Fractures of the tuberosity are avulsions. Traditionally these were thought to be pulled off by peroneus brevis but biomechanical studies by Richli and Rosenthal (1984) and Theodorou et al (2003) suggest the lateral band of the plantar fascia is more likely to be responsible.
Simple (left) and comminuted (right) fractures of the tuberosity. Both treated with the RICE regime with good clinical results
Most are displaced only a small amount. Intra-articular fractures are relatively common but major intra-articular displacement is not.
Wiener et al (1997) randomised 89 patients to layered soft dressing or below-knee cast. All were weight-bearing. All fractures united, but the patients treated in soft dressings returned to activities quicker. 30% were lost to follow-up.
Clapper reported 68 fractures in naval personnel, all of which united in a mixture of casts and soft dressings.
Konkel reported 4 delayed unions and one non-union in 35 patients, although none required surgery.
Overall the non-union rate is 1/192 in these series and there is no evidence that the mode of treatment influences fracture union. These patients should be treated functionally with as little restriction as possible.

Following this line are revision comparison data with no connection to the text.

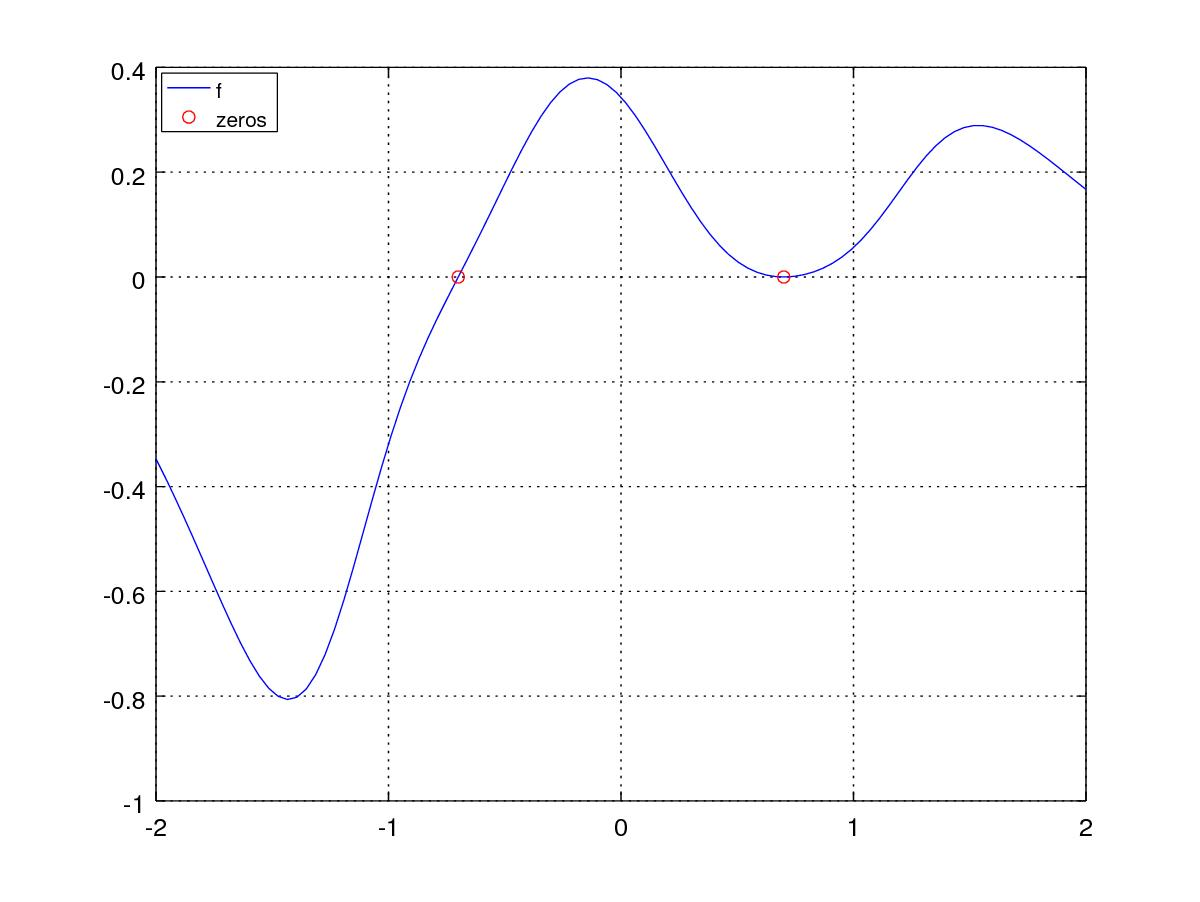
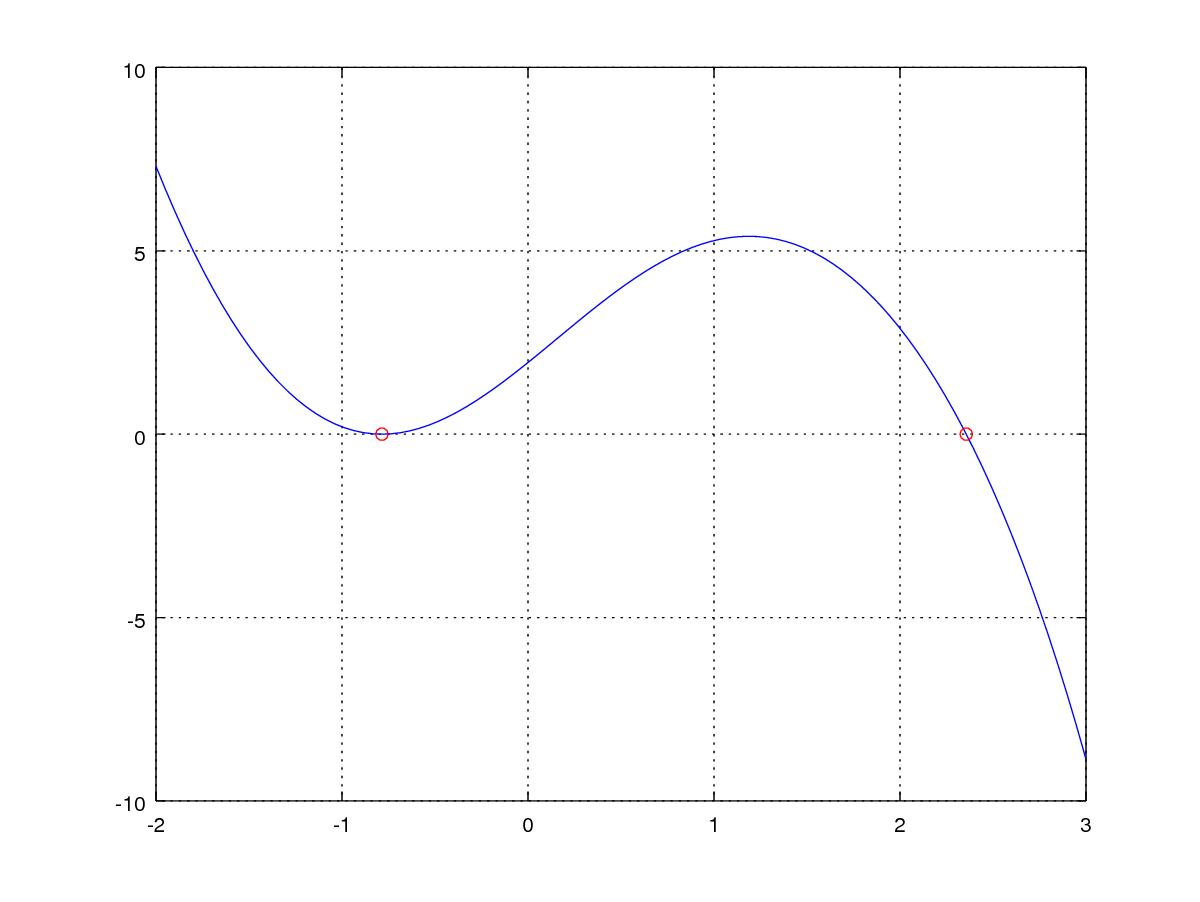
+:material sobre o método da falsa posição; *:mudanças substanciais com correções

diff --git a/src/MatematicaNumerica/cap_eq1d/dados/ex_bis_multpar/ex_bis_multpar.m b/src/MatematicaNumerica/cap_eq1d/dados/ex_bis_multpar/ex_bis_multpar.m
@@ -1,25 +1,21 @@
 pkg load symbolic
 syms x
-f = @(x) (2*x.^3-1.4*x.^2-0.98*x+0.686).*exp(-x.^2)-...
-         (x.^3-0.7*x.^2-0.49*x+0.343).*exp(-x.^4);
+f = @(x) sin(x+pi/4).^2-x.^3+pi*x.^2/4+5*pi^2*x/16+3*pi^3/64;
 fl = function_handle(diff(f(x)));
 
 TOL=1e-3;
-a=0.5;
-b=1.0;
-x=(a+b)/2;
-printf("%d %1.4E %1.4E %1.4E %d\n",...
-       1,a,b,x,sign(fl(a)*fl(x)));
-for k=2:10
+a=-1;
+b=0;
+for k=1:15
+  x=(a+b)/2;
+  printf("%d %1.4E %1.4E %1.4E %d\n",...
+       k,a,b,x,sign(fl(a))*sign(fl(x)));
   if ((fl(x)==0) | ((b-a)/2<TOL))
     disp('convergiu')
     break;
-  elseif (sign(fl(a)*fl(x))<0)
+  elseif (sign(fl(a))*sign(fl(x))==-1)
     b=x;
   else
     a=x;
   end
-  x=(a+b)/2;
-  printf("%d %1.4E %1.4E %1.4E %d\n",...
-         k,a,b,x,sign(fl(a)*fl(x)));
 endfor

diff --git a/src/MatematicaNumerica/cap_eq1d/dados/ex_bis_exec/ex_bis_exec.m b/src/MatematicaNumerica/cap_eq1d/dados/ex_bis_exec/ex_bis_exec.m
@@ -1,15 +1,14 @@
-f = @(x) (2*x.^3-1.4*x.^2-0.98*x+0.686).*exp(-x.^2)-...
-         (x.^3-0.7*x.^2-0.49*x+0.343).*exp(-x.^4);
+f = @(x) sin(x+pi/4).^2-x.^3+pi*x.^2/4+5*pi^2*x/16+3*pi^3/64;
 
-a=-1; b=1;
+a=2; b=3;
 x=(a+b)/2
 printf("%d %1.4E %1.4E %1.4E %d\n",...
-       1,a,b,x,sign(f(a)*f(x)))
+       1,a,b,x,sign(f(a))*sign(f(x)))
 for k=2:10
 
   if (f(x) == 0)
     disp("sol. encontrada")
-  elseif (sign(f(a)*f(x)) == -1)
+  elseif (sign(f(a))*sign(f(x)) == -1)
     b=x;
   else
     a=x;
@@ -17,6 +16,6 @@ for k=2:10
   
   x=(a+b)/2;
   printf("%d %1.4E %1.4E %1.4E %d\n",...
-         k,a,b,x,sign(f(a)*f(x)))
+         k,a,b,x,sign(f(a))*sign(f(x)))
   
 end

diff --git a/src/MatematicaNumerica/cap_eq1d/dados/ex_bis_multpar/fig_bis_multpar.m b/src/MatematicaNumerica/cap_eq1d/dados/ex_bis_multpar/fig_bis_multpar.m
@@ -1,12 +1,11 @@
 pkg load symbolic
 syms x
-f = (2*x.^3-1.4*x.^2-0.98*x+0.686).*exp(-x.^2)-...
-         (x.^3-0.7*x.^2-0.49*x+0.343).*exp(-x.^4);
-         
-fl = matlabFunction(diff(f))
+f = @(x) sin(x+pi/4).^2-x.^3+pi*x.^2/4+5*pi^2*x/16+3*pi^3/64;
+fl = function_handle(diff(f(x)));
 
-xx=linspace(0.5,1);
-plot(xx,fl(xx),'b-',...
-     0.7,fl(0.7),'ro');grid
-legend("fl","zero","location","northwest")
+xx=linspace(-2,3);
+plot(xx,f(xx),'b-',...
+     xx,fl(xx),'r-',...
+     -pi/4,fl(-pi/4),'ro');grid
+legend("f","f'","zero","location","northeast")
 set(gca,"fontsize",12)

diff --git a/src/MatematicaNumerica/cap_eq1d/dados/ex_bis_intro/fig_bis_intro.m b/src/MatematicaNumerica/cap_eq1d/dados/ex_bis_intro/fig_bis_intro.m
@@ -1,10 +1,9 @@
-f = @(x) (2*x.^3-1.4*x.^2-0.98*x+0.686).*exp(-x.^2)-...
-         (x.^3-0.7*x.^2-0.49*x+0.343).*exp(-x.^4);
-xx=linspace(-2,2);
+f = @(x) sin(x+pi/4).^2-x.^3+pi*x.^2/4+5*pi^2*x/16+3*pi^3/64;
+xx=linspace(-2,3);
 plot(xx,f(xx));grid
-hold onx
-xx=[-0.7 0.7];
+hold on
+xx=[-pi/4 3*pi/4];
 plot(xx,f(xx),'ro');
-legend("f","zeros","location","northwest")
+legend("f","zeros","location","northest")
 set(gca,"fontsize",12)
 hold off

diff --git a/src/MatematicaNumerica/cap_eq1d/dados/exer_falsapos_multpar/exer_falsapos_multpar.m b/src/MatematicaNumerica/cap_eq1d/dados/exer_falsapos_multpar/exer_falsapos_multpar.m
@@ -1,0 +1,22 @@
+pkg load symbolic
+syms x
+f = @(x) (-x.^2+1.154*x-0.332929).*cos(x)+x.^2-1.154*x+0.332929;
+fl = function_handle(diff(f(x)))
+
+a=0.55;
+b=0.65;
+x0=0;
+for k=1:30
+  x = a - (b-a)/(fl(b)-fl(a))*fl(a);
+  printf("%d %1.5E\n",k,x)
+  if ((fl(x)==0) | (abs(x-x0)<1e-4))
+    disp('aprox. encontrada')
+    break;
+  elseif (fl(a)*fl(x)>0)
+    a=x;
+  else
+    b=x;
+  end
+  x0=x;
+endfor
+printf("%1.6E\n",x)

diff --git a/src/MatematicaNumerica/cap_eq1d/dados/exer_bis_multpar/exer_bis_multpar.m b/src/MatematicaNumerica/cap_eq1d/dados/exer_bis_multpar/exer_bis_multpar.m
@@ -1,15 +1,14 @@
 pkg load symbolic
 syms x
-f = (-x^2+1.154*x-0.332929)*cos(x)+x^2-1.154*x+0.332929;
-fx = diff(f)
-fl = function_handle(fx)
+f = @(x) (-x^2+1.154*x-0.332929)*cos(x)+x^2-1.154*x+0.332929;
+fl = function_handle(diff(f(x)))
 
 a=0.55;
 b=0.65;
-x=(a+b)/2;
-x0=x;
+x0=0;
 
 for k=2:30
+  x = (a+b)/2;
   if (fl(x)==0)
     disp('sol. encontrada')
     break;

diff --git a/src/MatematicaNumerica/cap_eq1d/dados/ex_falsapos_exec/ex_falsapos_exec.m b/src/MatematicaNumerica/cap_eq1d/dados/ex_falsapos_exec/ex_falsapos_exec.m
@@ -1,0 +1,18 @@
+f = @(x) sin(x+pi/4).^2-x.^3+pi*x.^2/4+5*pi^2*x/16+3*pi^3/64;
+
+TOL=1e-3;
+a=2; b=3;
+for k=1:10
+  x=a-(b-a)/(f(b)-f(a))*f(a);
+  printf("%d %1.4E %1.4E %1.4E %d\n",...
+       k,a,b,x,sign(f(a))*sign(f(x)))
+
+  if (f(x) == 0)
+    disp("convergiu")
+    break;
+  elseif (sign(f(a))*sign(f(x)) == -1)
+    b=x;
+  else
+    a=x;
+  end  
+end

diff --git a/src/MatematicaNumerica/cap_eq1d/dados/exer_falsapos_1/exer_falsapos_1.m b/src/MatematicaNumerica/cap_eq1d/dados/exer_falsapos_1/exer_falsapos_1.m
@@ -1,0 +1,16 @@
+f = @(x) x.^3 .* sin(x) - cos(x);
+
+a=0.5;
+b=1;
+for k=1:5
+  x = a - (b-a)/(f(b)-f(a))*f(a)
+  if (f(x)==0)
+    disp('sol. encontrada')
+    break;
+  elseif (f(a)*f(x)>0)
+    a=x;
+  else
+    b=x;
+  end
+endfor
+printf("%1.6E\n",x)

diff --git a/src/MatematicaNumerica/cap_eq1d/dados/ex_bis_intro/ex_bis_intro.m b/src/MatematicaNumerica/cap_eq1d/dados/ex_bis_intro/ex_bis_intro.m
@@ -1,4 +1,3 @@
-f = @(x) (2*x.^3-1.4*x.^2-0.98*x+0.686).*exp(-x.^2)-...
-         (x.^3-0.7*x.^2-0.49*x+0.343).*exp(-x.^4);
-xx=linspace(-2,2);
+f = @(x) sin(x+pi/4).^2-x.^3+pi*x.^2/4+5*pi^2*x/16+3*pi^3/64;
+xx=linspace(-2,3);
 plot(xx,f(xx));grid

We advise the RICE regime, usually with an elastic bandage, immediate weightbearing and no follow-up. Patients are advised there is a 1% risk of symptomatic non-union and can call for a further appointment if still in pain at 2 months. Using this regime we have fixed one tuberosity fracture in 10 years.